M EANTIME Miles was growing sufficiently tired of confinement and inaction. But now his trial came on, to his great gratification, and he thought he could welcome any sentence provided a further imprisonment should not be a part of it. But he was mistaken about that. He was in a fine fury when he found himself described as a "sturdy vagabond" and sentenced to sit two hours in the pillory for bearing that character and for assaulting the master of Hendon Hall. His pretensions as to brothership with his prosecutor, and rightful heirship to the Hendon honors and estates, were left contemptuously unnoticed, as being not even worth examination.
He raged and threatened on his way to punishment, but it did no good; he was snatched roughly along by the officers, and got an occasional cuff, besides, for his unreverent conduct.
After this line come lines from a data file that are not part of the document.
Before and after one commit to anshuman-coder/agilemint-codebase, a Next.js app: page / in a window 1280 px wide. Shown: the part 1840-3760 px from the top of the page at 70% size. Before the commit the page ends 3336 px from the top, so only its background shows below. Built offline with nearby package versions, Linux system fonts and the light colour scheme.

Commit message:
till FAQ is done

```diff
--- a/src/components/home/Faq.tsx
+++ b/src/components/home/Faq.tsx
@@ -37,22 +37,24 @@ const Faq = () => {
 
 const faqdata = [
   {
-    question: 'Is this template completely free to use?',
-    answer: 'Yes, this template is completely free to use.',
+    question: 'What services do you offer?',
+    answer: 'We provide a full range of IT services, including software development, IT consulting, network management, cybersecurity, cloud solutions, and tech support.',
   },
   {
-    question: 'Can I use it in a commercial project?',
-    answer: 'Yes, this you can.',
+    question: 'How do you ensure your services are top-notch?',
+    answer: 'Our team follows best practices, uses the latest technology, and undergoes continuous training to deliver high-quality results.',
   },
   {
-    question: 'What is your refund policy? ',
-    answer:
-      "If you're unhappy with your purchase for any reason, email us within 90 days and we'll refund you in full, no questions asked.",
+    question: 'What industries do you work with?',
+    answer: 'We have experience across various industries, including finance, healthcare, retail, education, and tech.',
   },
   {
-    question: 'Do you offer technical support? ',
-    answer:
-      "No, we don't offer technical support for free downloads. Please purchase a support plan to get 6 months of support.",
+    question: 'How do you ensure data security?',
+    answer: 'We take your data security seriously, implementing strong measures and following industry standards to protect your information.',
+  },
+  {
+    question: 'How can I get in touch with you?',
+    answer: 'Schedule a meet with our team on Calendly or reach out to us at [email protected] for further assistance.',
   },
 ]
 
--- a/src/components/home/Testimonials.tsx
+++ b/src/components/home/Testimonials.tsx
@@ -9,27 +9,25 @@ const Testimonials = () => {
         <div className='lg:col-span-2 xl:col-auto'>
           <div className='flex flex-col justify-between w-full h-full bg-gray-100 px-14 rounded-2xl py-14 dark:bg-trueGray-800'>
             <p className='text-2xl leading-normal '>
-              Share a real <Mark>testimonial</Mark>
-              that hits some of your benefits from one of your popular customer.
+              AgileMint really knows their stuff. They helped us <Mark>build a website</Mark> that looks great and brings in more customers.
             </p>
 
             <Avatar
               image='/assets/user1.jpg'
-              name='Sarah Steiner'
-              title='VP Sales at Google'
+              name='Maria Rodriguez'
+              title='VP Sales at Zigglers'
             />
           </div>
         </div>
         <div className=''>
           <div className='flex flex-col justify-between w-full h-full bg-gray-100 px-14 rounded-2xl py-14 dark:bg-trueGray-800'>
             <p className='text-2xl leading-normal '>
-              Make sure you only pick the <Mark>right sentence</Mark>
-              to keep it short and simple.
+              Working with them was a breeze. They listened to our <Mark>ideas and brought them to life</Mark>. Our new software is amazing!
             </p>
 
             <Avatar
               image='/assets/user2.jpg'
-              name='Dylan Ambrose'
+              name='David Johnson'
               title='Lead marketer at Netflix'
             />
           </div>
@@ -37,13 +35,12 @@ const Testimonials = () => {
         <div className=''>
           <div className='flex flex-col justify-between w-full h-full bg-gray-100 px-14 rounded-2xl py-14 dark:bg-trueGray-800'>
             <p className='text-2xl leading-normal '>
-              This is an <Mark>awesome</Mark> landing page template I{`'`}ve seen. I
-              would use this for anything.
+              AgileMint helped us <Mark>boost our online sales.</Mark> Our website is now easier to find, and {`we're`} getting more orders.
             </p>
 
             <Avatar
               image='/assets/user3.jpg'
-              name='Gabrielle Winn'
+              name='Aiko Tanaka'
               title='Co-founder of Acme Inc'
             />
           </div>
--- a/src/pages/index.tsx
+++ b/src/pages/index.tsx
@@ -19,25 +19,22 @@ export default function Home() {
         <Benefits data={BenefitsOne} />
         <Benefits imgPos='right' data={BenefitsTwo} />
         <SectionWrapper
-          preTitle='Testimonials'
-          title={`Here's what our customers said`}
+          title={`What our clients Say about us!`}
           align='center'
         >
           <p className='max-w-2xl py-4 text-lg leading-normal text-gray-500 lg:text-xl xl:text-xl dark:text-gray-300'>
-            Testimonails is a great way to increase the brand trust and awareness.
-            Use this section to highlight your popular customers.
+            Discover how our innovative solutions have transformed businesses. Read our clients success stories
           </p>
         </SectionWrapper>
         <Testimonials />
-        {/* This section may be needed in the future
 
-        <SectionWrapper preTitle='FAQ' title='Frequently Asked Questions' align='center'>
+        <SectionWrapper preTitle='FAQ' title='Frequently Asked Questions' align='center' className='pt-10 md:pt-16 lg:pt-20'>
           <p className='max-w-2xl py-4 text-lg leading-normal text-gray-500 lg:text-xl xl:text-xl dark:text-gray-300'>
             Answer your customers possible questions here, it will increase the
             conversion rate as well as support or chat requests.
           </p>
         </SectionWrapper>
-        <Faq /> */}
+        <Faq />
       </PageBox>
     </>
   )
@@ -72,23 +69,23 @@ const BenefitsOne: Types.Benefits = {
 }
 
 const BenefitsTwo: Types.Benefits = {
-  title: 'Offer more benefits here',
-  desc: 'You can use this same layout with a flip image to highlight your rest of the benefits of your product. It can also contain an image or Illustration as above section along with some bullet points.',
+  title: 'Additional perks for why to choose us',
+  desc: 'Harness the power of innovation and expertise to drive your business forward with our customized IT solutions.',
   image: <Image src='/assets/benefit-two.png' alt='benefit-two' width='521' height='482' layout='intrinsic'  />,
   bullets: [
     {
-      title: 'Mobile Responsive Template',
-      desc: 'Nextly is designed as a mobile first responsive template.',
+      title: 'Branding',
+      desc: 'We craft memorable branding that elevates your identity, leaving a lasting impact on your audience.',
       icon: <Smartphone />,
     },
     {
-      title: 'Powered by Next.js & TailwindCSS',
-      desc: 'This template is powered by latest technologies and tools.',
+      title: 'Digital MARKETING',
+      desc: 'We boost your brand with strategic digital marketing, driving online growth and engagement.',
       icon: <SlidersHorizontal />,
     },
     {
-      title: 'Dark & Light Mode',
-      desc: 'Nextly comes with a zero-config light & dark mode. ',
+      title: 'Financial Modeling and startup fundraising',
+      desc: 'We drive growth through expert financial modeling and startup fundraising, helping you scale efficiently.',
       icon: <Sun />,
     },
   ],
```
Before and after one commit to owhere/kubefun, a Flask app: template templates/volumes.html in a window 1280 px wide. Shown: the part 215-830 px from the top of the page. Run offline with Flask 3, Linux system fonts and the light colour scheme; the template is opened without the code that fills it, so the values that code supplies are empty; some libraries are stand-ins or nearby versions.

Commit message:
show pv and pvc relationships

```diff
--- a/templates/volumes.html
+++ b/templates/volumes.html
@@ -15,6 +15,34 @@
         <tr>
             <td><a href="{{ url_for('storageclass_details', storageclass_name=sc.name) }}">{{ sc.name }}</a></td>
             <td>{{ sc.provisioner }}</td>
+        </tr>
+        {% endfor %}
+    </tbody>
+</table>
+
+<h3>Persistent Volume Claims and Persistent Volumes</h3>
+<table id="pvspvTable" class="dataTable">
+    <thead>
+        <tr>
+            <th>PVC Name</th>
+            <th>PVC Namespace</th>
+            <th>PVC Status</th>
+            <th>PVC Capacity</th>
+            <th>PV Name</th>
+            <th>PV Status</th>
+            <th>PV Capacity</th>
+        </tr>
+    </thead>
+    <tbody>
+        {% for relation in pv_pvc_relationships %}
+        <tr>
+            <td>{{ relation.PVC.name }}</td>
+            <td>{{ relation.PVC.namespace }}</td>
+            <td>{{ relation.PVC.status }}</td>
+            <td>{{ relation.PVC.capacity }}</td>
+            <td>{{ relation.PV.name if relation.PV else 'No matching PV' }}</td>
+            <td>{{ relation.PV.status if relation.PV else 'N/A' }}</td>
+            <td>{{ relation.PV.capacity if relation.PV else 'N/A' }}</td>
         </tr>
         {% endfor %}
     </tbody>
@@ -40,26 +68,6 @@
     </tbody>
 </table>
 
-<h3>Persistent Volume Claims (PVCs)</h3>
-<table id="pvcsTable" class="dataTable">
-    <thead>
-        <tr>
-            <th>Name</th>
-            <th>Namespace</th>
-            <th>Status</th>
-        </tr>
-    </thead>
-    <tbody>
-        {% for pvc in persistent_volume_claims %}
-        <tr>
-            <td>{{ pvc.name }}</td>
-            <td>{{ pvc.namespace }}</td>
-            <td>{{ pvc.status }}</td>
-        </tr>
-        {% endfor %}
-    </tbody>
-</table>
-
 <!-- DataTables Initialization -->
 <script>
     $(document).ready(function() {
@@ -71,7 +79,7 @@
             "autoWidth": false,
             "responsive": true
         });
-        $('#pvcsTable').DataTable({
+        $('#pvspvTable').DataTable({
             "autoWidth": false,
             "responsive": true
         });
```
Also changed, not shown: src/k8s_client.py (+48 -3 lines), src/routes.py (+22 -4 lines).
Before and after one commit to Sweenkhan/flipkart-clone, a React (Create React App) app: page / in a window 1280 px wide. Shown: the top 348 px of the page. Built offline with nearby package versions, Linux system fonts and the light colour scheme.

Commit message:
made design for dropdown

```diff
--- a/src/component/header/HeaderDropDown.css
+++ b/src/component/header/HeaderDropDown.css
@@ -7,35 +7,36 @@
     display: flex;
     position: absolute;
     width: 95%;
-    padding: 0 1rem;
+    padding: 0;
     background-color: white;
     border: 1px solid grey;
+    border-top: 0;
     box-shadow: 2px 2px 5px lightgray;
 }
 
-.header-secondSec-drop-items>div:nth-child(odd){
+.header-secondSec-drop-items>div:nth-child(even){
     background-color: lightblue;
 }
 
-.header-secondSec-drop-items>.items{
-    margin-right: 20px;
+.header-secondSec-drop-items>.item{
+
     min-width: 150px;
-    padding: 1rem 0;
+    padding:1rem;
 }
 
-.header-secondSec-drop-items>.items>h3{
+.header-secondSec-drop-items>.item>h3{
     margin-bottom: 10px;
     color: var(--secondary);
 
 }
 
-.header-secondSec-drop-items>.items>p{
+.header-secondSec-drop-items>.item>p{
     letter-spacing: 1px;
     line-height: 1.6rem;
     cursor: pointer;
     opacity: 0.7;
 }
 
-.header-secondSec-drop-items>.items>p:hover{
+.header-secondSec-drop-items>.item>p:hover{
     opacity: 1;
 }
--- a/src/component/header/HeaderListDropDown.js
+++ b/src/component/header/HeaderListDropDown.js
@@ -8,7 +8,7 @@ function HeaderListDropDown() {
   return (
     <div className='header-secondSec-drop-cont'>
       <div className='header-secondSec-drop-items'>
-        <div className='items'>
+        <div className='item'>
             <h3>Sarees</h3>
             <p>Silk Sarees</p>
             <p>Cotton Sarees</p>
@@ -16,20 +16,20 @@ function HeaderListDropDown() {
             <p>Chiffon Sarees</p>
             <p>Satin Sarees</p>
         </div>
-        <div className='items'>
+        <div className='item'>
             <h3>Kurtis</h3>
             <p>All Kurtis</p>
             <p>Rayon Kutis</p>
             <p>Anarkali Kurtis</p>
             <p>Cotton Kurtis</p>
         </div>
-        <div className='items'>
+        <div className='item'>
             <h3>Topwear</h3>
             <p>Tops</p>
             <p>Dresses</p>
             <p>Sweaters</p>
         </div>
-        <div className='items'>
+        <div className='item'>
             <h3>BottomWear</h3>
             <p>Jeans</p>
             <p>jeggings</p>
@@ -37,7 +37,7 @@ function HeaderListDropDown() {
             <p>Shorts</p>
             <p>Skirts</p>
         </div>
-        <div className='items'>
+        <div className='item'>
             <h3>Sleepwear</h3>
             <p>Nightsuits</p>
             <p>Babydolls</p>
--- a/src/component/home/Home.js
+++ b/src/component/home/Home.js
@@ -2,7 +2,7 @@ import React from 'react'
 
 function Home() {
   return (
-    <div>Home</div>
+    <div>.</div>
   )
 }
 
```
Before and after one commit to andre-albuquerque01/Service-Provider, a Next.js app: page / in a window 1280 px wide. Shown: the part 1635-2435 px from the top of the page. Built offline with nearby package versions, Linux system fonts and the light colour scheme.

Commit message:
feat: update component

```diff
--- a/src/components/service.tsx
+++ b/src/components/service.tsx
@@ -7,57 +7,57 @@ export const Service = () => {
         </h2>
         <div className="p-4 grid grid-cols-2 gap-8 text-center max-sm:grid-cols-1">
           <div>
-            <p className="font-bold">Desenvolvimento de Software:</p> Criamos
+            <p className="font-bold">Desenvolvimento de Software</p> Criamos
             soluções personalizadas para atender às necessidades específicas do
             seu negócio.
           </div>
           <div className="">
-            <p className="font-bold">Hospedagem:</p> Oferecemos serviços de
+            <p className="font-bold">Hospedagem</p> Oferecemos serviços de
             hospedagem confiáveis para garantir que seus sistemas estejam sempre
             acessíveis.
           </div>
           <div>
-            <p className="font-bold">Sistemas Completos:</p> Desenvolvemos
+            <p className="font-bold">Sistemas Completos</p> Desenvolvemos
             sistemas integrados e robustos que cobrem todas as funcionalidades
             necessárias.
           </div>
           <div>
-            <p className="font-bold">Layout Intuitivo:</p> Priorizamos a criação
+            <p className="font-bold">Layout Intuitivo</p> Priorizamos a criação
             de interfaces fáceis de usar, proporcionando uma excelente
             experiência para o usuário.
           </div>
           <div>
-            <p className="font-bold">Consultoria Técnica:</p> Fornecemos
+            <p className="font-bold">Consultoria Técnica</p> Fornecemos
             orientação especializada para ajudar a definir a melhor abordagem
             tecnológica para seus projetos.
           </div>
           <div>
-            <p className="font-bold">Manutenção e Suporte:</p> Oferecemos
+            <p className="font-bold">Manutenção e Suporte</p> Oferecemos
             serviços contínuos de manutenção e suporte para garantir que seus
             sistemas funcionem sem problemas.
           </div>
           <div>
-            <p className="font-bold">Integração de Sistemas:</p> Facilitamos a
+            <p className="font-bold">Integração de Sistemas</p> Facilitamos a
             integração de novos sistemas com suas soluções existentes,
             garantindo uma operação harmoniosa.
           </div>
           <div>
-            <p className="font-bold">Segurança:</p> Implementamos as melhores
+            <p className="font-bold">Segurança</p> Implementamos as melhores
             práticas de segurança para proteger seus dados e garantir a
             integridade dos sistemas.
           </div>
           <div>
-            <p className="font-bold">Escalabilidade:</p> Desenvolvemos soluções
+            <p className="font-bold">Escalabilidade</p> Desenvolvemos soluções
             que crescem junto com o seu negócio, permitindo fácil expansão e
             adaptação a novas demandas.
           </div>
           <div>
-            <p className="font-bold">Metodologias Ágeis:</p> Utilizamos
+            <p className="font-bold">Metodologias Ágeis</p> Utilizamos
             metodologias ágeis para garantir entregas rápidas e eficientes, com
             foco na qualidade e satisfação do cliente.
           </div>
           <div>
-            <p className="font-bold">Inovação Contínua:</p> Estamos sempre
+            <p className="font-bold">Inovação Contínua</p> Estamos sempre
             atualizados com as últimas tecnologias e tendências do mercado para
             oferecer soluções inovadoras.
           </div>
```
The king could not pierce through the rabble that swarmed behind; so he was obliged to follow in the rear, remote from his good friend and servant. The king had been nearly condemned to the stocks himself, for being in such bad company, but had been let off with a lecture and a warning, in consideration